[DATA PROVIDED]

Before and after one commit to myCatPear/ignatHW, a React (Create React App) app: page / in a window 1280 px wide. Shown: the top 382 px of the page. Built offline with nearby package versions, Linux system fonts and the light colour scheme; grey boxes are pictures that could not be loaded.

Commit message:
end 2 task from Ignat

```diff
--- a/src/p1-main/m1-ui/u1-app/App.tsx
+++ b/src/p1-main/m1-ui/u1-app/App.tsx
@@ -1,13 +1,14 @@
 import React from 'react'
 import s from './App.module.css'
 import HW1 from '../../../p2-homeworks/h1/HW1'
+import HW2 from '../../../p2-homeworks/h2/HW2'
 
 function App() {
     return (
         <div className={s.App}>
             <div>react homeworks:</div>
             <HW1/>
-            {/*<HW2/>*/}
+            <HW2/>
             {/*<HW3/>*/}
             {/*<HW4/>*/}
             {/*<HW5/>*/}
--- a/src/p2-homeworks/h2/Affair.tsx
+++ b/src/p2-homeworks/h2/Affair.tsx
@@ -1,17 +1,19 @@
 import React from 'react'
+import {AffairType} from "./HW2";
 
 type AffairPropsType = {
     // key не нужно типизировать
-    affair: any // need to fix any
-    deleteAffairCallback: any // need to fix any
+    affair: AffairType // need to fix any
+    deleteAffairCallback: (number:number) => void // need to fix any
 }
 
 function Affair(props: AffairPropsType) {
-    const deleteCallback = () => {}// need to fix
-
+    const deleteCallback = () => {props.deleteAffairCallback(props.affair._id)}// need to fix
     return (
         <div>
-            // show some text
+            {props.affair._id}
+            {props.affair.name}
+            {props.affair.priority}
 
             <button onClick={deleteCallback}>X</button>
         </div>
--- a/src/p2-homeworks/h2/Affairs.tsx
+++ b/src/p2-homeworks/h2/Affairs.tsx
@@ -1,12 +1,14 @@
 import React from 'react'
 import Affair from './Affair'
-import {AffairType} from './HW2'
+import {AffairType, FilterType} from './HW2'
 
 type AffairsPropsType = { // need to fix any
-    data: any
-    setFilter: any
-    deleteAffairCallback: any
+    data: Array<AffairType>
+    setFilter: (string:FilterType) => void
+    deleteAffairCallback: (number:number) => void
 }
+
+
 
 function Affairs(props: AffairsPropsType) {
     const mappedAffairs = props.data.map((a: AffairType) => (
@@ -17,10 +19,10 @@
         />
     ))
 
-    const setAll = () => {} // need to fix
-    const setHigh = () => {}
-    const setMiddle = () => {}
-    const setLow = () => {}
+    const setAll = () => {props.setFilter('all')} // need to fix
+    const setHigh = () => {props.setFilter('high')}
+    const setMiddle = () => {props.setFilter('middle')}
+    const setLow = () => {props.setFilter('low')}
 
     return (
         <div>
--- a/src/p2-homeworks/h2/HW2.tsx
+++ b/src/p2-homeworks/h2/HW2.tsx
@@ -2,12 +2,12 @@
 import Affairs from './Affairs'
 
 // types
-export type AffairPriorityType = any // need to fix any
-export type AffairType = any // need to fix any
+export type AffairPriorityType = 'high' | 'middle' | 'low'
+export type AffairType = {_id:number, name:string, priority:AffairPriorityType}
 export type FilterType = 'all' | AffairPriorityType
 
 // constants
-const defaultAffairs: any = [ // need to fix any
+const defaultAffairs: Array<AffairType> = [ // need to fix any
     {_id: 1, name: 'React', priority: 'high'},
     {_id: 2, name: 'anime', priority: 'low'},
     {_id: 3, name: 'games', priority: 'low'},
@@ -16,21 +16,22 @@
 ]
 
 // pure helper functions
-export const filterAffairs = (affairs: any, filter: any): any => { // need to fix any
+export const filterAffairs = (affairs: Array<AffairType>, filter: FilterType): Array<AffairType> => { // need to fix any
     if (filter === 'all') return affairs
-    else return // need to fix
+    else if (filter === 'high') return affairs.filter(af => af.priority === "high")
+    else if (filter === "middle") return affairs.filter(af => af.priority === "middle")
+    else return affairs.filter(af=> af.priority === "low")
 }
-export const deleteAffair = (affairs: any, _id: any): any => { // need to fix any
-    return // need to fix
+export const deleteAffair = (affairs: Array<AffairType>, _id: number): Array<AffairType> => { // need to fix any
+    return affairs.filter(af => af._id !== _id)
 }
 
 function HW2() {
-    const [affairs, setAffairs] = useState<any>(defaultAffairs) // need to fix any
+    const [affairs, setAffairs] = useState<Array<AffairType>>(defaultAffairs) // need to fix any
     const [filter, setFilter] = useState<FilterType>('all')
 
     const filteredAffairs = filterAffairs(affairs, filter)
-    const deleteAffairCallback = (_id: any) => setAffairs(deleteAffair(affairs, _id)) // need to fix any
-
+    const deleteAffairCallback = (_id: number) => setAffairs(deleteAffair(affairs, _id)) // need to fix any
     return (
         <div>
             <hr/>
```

[/DATA PROVIDED]

▸ WORK ORDER: Search the listing for the word "FilterType" and state how many lines contain it. Nothing else belongs in the reply.

▸ TASK SOLUTION: 5